**Work instruction:** Find each line below that includes "Power", then copy it.

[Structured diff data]
=== Section Start ===
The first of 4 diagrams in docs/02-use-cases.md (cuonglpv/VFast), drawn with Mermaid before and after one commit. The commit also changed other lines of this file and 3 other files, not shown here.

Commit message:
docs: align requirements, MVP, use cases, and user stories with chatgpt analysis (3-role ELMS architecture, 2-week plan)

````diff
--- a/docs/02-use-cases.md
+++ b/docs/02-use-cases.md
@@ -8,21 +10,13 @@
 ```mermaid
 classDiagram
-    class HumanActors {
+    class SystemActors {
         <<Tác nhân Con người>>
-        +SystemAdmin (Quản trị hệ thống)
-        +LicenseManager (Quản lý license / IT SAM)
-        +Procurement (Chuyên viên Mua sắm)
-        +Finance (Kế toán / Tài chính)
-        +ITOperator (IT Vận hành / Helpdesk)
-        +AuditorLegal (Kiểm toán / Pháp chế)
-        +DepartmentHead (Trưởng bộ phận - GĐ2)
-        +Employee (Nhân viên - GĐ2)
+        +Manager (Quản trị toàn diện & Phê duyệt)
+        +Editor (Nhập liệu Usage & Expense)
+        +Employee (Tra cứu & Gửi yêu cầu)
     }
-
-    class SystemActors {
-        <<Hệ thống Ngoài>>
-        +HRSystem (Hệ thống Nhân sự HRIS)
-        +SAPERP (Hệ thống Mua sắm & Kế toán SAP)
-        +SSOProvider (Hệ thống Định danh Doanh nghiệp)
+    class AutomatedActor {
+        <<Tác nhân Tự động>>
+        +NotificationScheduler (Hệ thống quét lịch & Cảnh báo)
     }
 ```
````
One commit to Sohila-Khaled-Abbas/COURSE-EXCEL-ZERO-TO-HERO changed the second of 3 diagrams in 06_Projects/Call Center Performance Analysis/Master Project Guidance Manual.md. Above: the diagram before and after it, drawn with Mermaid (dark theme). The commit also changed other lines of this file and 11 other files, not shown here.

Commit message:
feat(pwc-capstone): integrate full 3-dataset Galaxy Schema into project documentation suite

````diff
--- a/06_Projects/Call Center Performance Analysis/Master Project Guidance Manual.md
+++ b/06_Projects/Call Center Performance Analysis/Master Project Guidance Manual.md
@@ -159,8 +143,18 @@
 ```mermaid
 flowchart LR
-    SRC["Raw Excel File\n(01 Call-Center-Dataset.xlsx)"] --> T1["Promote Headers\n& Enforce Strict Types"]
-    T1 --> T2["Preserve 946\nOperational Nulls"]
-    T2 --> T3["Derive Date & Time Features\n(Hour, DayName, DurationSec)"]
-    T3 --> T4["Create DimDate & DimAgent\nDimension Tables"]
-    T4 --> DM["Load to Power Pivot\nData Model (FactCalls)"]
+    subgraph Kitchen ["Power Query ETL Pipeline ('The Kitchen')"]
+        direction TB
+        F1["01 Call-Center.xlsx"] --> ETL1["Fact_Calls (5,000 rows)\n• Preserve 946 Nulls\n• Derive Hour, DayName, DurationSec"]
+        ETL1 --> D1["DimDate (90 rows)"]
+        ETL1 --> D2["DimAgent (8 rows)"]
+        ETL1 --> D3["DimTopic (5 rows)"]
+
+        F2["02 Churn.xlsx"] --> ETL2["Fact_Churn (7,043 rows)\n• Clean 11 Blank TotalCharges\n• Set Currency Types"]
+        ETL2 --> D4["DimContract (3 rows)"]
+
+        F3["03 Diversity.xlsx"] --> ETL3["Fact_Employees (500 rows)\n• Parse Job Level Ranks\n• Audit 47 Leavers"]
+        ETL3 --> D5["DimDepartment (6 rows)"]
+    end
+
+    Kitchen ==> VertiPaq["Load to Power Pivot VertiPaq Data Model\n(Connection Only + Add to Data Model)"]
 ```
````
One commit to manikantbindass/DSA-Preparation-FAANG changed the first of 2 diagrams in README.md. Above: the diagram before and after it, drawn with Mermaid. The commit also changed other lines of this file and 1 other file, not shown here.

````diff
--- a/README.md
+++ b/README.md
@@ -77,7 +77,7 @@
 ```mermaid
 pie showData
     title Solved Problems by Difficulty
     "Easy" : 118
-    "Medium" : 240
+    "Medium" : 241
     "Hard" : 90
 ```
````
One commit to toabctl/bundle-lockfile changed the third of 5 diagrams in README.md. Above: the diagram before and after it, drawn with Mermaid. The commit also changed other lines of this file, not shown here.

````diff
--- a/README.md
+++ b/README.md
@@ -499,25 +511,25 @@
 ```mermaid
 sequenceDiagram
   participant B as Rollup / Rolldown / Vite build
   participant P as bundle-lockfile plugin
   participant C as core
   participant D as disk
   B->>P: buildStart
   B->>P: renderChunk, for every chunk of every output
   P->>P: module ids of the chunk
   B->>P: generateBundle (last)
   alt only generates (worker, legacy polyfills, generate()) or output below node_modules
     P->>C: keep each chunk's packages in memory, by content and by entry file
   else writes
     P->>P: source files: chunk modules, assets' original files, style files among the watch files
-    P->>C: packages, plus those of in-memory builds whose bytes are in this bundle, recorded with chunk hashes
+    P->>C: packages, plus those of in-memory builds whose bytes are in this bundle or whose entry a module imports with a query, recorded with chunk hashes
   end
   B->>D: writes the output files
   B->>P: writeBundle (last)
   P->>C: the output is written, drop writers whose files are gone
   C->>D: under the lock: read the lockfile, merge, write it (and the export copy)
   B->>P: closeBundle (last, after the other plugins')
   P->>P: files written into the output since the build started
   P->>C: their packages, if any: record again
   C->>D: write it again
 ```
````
=== Section End ===
**Response to the exercise:**
-    T4 --> DM["Load to Power Pivot\nData Model (FactCalls)"]
+    subgraph Kitchen ["Power Query ETL Pipeline ('The Kitchen')"]
+    Kitchen ==> VertiPaq["Load to Power Pivot VertiPaq Data Model\n(Connection Only + Add to Data Model)"]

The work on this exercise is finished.